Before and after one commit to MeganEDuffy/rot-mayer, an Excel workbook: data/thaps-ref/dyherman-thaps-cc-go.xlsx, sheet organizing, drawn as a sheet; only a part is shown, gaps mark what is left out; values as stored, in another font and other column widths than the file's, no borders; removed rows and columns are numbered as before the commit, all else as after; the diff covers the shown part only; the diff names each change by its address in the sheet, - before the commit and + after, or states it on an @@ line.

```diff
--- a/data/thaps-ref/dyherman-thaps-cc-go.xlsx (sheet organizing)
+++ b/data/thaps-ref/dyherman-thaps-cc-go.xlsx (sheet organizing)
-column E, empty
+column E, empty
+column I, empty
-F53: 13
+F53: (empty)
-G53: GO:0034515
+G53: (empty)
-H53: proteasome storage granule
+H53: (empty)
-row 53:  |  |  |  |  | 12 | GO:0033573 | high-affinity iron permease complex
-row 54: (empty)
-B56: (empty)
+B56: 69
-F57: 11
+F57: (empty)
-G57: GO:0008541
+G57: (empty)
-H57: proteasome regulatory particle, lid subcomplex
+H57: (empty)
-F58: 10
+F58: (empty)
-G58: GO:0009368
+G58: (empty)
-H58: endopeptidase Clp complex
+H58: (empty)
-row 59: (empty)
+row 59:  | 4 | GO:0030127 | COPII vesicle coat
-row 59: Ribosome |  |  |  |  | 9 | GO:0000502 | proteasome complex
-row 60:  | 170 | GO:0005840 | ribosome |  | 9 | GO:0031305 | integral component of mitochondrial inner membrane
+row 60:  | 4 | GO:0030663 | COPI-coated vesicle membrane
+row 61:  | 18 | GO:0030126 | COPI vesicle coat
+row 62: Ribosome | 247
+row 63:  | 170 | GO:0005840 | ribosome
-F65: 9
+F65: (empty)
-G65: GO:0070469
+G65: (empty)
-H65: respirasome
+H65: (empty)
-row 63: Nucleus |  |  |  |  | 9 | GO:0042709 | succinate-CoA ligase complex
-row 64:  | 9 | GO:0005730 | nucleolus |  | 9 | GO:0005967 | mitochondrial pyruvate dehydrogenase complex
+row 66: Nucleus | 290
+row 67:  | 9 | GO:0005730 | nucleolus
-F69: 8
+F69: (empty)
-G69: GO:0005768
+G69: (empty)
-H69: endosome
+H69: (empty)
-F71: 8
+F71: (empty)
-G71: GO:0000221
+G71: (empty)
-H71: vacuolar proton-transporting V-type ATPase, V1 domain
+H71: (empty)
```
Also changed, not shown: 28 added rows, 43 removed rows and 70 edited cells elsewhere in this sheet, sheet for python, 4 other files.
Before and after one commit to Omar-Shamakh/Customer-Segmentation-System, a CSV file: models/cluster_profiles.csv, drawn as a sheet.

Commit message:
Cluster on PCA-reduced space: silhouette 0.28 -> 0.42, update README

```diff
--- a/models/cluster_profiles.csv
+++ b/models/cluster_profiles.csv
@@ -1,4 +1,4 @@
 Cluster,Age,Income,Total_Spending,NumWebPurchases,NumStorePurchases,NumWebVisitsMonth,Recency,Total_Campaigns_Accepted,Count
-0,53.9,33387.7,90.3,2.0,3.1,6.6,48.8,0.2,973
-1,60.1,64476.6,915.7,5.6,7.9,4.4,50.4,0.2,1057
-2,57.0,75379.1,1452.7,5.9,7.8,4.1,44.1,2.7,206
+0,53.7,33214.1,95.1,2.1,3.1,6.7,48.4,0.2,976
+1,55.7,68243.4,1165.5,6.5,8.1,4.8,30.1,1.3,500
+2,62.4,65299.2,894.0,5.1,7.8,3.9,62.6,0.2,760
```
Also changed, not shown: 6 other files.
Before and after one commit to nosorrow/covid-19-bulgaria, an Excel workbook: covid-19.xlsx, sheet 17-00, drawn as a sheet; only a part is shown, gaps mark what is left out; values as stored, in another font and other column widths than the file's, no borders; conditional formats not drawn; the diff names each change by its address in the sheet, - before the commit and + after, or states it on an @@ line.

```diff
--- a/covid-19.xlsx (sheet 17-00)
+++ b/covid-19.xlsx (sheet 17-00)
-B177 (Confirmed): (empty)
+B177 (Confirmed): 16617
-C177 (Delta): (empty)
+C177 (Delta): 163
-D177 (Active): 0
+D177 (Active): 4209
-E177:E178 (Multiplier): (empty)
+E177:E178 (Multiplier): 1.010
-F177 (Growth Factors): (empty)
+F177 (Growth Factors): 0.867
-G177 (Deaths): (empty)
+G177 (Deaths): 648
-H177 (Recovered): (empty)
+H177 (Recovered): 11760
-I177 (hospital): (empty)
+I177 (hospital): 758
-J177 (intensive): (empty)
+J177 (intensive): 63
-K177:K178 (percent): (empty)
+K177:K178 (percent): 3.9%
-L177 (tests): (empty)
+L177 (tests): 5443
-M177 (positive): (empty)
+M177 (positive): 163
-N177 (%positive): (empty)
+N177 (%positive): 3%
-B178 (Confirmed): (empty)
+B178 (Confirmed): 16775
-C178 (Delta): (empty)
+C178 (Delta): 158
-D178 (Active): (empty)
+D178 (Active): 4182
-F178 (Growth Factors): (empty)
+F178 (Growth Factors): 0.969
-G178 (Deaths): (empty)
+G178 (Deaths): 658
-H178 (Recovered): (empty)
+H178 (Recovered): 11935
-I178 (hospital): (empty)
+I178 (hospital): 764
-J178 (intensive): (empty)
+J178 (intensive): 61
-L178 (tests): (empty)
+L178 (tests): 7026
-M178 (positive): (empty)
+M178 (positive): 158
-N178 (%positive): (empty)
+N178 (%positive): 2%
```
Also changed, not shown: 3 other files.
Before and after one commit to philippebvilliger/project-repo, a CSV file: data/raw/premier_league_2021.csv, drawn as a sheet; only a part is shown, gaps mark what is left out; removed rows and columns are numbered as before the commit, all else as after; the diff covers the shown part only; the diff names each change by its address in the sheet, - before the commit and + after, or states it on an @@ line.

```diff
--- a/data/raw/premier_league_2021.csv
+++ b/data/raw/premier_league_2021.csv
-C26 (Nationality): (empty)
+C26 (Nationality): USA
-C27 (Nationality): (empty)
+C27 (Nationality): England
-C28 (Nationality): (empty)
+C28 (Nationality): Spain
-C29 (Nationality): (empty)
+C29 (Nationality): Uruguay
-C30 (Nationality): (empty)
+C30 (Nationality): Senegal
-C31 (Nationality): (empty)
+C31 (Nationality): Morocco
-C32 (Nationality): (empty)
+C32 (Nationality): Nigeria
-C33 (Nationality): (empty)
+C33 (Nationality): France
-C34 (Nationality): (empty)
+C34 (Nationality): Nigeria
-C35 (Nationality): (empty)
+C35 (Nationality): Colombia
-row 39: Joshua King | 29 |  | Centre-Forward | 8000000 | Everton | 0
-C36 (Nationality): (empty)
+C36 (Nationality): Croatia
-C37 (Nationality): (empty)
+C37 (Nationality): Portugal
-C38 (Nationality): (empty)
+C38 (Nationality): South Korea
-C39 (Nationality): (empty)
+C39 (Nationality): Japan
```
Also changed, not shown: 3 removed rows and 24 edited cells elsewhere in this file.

========================

**EXERCISE**.
An exact copy of every record is needed; write it out in full.

**WORKED SOLUTION**.
Before and after one commit to MeganEDuffy/rot-mayer, an Excel workbook: data/thaps-ref/dyherman-thaps-cc-go.xlsx, sheet organizing, drawn as a sheet; only a part is shown, gaps mark what is left out; values as stored, in another font and other column widths than the file's, no borders; removed rows and columns are numbered as before the commit, all else as after; the diff covers the shown part only; the diff names each change by its address in the sheet, - before the commit and + after, or states it on an @@ line.

```diff
--- a/data/thaps-ref/dyherman-thaps-cc-go.xlsx (sheet organizing)
+++ b/data/thaps-ref/dyherman-thaps-cc-go.xlsx (sheet organizing)
-column E, empty
+column E, empty
+column I, empty
-F53: 13
+F53: (empty)
-G53: GO:0034515
+G53: (empty)
-H53: proteasome storage granule
+H53: (empty)
-row 53:  |  |  |  |  | 12 | GO:0033573 | high-affinity iron permease complex
-row 54: (empty)
-B56: (empty)
+B56: 69
-F57: 11
+F57: (empty)
-G57: GO:0008541
+G57: (empty)
-H57: proteasome regulatory particle, lid subcomplex
+H57: (empty)
-F58: 10
+F58: (empty)
-G58: GO:0009368
+G58: (empty)
-H58: endopeptidase Clp complex
+H58: (empty)
-row 59: (empty)
+row 59:  | 4 | GO:0030127 | COPII vesicle coat
-row 59: Ribosome |  |  |  |  | 9 | GO:0000502 | proteasome complex
-row 60:  | 170 | GO:0005840 | ribosome |  | 9 | GO:0031305 | integral component of mitochondrial inner membrane
+row 60:  | 4 | GO:0030663 | COPI-coated vesicle membrane
+row 61:  | 18 | GO:0030126 | COPI vesicle coat
+row 62: Ribosome | 247
+row 63:  | 170 | GO:0005840 | ribosome
-F65: 9
+F65: (empty)
-G65: GO:0070469
+G65: (empty)
-H65: respirasome
+H65: (empty)
-row 63: Nucleus |  |  |  |  | 9 | GO:0042709 | succinate-CoA ligase complex
-row 64:  | 9 | GO:0005730 | nucleolus |  | 9 | GO:0005967 | mitochondrial pyruvate dehydrogenase complex
+row 66: Nucleus | 290
+row 67:  | 9 | GO:0005730 | nucleolus
-F69: 8
+F69: (empty)
-G69: GO:0005768
+G69: (empty)
-H69: endosome
+H69: (empty)
-F71: 8
+F71: (empty)
-G71: GO:0000221
+G71: (empty)
-H71: vacuolar proton-transporting V-type ATPase, V1 domain
+H71: (empty)
```
Also changed, not shown: 28 added rows, 43 removed rows and 70 edited cells elsewhere in this sheet, sheet for python, 4 other files.
Before and after one commit to Omar-Shamakh/Customer-Segmentation-System, a CSV file: models/cluster_profiles.csv, drawn as a sheet.

Commit message:
Cluster on PCA-reduced space: silhouette 0.28 -> 0.42, update README

```diff
--- a/models/cluster_profiles.csv
+++ b/models/cluster_profiles.csv
@@ -1,4 +1,4 @@
 Cluster,Age,Income,Total_Spending,NumWebPurchases,NumStorePurchases,NumWebVisitsMonth,Recency,Total_Campaigns_Accepted,Count
-0,53.9,33387.7,90.3,2.0,3.1,6.6,48.8,0.2,973
-1,60.1,64476.6,915.7,5.6,7.9,4.4,50.4,0.2,1057
-2,57.0,75379.1,1452.7,5.9,7.8,4.1,44.1,2.7,206
+0,53.7,33214.1,95.1,2.1,3.1,6.7,48.4,0.2,976
+1,55.7,68243.4,1165.5,6.5,8.1,4.8,30.1,1.3,500
+2,62.4,65299.2,894.0,5.1,7.8,3.9,62.6,0.2,760
```
Also changed, not shown: 6 other files.
Before and after one commit to nosorrow/covid-19-bulgaria, an Excel workbook: covid-19.xlsx, sheet 17-00, drawn as a sheet; only a part is shown, gaps mark what is left out; values as stored, in another font and other column widths than the file's, no borders; conditional formats not drawn; the diff names each change by its address in the sheet, - before the commit and + after, or states it on an @@ line.

```diff
--- a/covid-19.xlsx (sheet 17-00)
+++ b/covid-19.xlsx (sheet 17-00)
-B177 (Confirmed): (empty)
+B177 (Confirmed): 16617
-C177 (Delta): (empty)
+C177 (Delta): 163
-D177 (Active): 0
+D177 (Active): 4209
-E177:E178 (Multiplier): (empty)
+E177:E178 (Multiplier): 1.010
-F177 (Growth Factors): (empty)
+F177 (Growth Factors): 0.867
-G177 (Deaths): (empty)
+G177 (Deaths): 648
-H177 (Recovered): (empty)
+H177 (Recovered): 11760
-I177 (hospital): (empty)
+I177 (hospital): 758
-J177 (intensive): (empty)
+J177 (intensive): 63
-K177:K178 (percent): (empty)
+K177:K178 (percent): 3.9%
-L177 (tests): (empty)
+L177 (tests): 5443
-M177 (positive): (empty)
+M177 (positive): 163
-N177 (%positive): (empty)
+N177 (%positive): 3%
-B178 (Confirmed): (empty)
+B178 (Confirmed): 16775
-C178 (Delta): (empty)
+C178 (Delta): 158
-D178 (Active): (empty)
+D178 (Active): 4182
-F178 (Growth Factors): (empty)
+F178 (Growth Factors): 0.969
-G178 (Deaths): (empty)
+G178 (Deaths): 658
-H178 (Recovered): (empty)
+H178 (Recovered): 11935
-I178 (hospital): (empty)
+I178 (hospital): 764
-J178 (intensive): (empty)
+J178 (intensive): 61
-L178 (tests): (empty)
+L178 (tests): 7026
-M178 (positive): (empty)
+M178 (positive): 158
-N178 (%positive): (empty)
+N178 (%positive): 2%
```
Also changed, not shown: 3 other files.
Before and after one commit to philippebvilliger/project-repo, a CSV file: data/raw/premier_league_2021.csv, drawn as a sheet; only a part is shown, gaps mark what is left out; removed rows and columns are numbered as before the commit, all else as after; the diff covers the shown part only; the diff names each change by its address in the sheet, - before the commit and + after, or states it on an @@ line.

```diff
--- a/data/raw/premier_league_2021.csv
+++ b/data/raw/premier_league_2021.csv
-C26 (Nationality): (empty)
+C26 (Nationality): USA
-C27 (Nationality): (empty)
+C27 (Nationality): England
-C28 (Nationality): (empty)
+C28 (Nationality): Spain
-C29 (Nationality): (empty)
+C29 (Nationality): Uruguay
-C30 (Nationality): (empty)
+C30 (Nationality): Senegal
-C31 (Nationality): (empty)
+C31 (Nationality): Morocco
-C32 (Nationality): (empty)
+C32 (Nationality): Nigeria
-C33 (Nationality): (empty)
+C33 (Nationality): France
-C34 (Nationality): (empty)
+C34 (Nationality): Nigeria
-C35 (Nationality): (empty)
+C35 (Nationality): Colombia
-row 39: Joshua King | 29 |  | Centre-Forward | 8000000 | Everton | 0
-C36 (Nationality): (empty)
+C36 (Nationality): Croatia
-C37 (Nationality): (empty)
+C37 (Nationality): Portugal
-C38 (Nationality): (empty)
+C38 (Nationality): South Korea
-C39 (Nationality): (empty)
+C39 (Nationality): Japan
```
Also changed, not shown: 3 removed rows and 24 edited cells elsewhere in this file.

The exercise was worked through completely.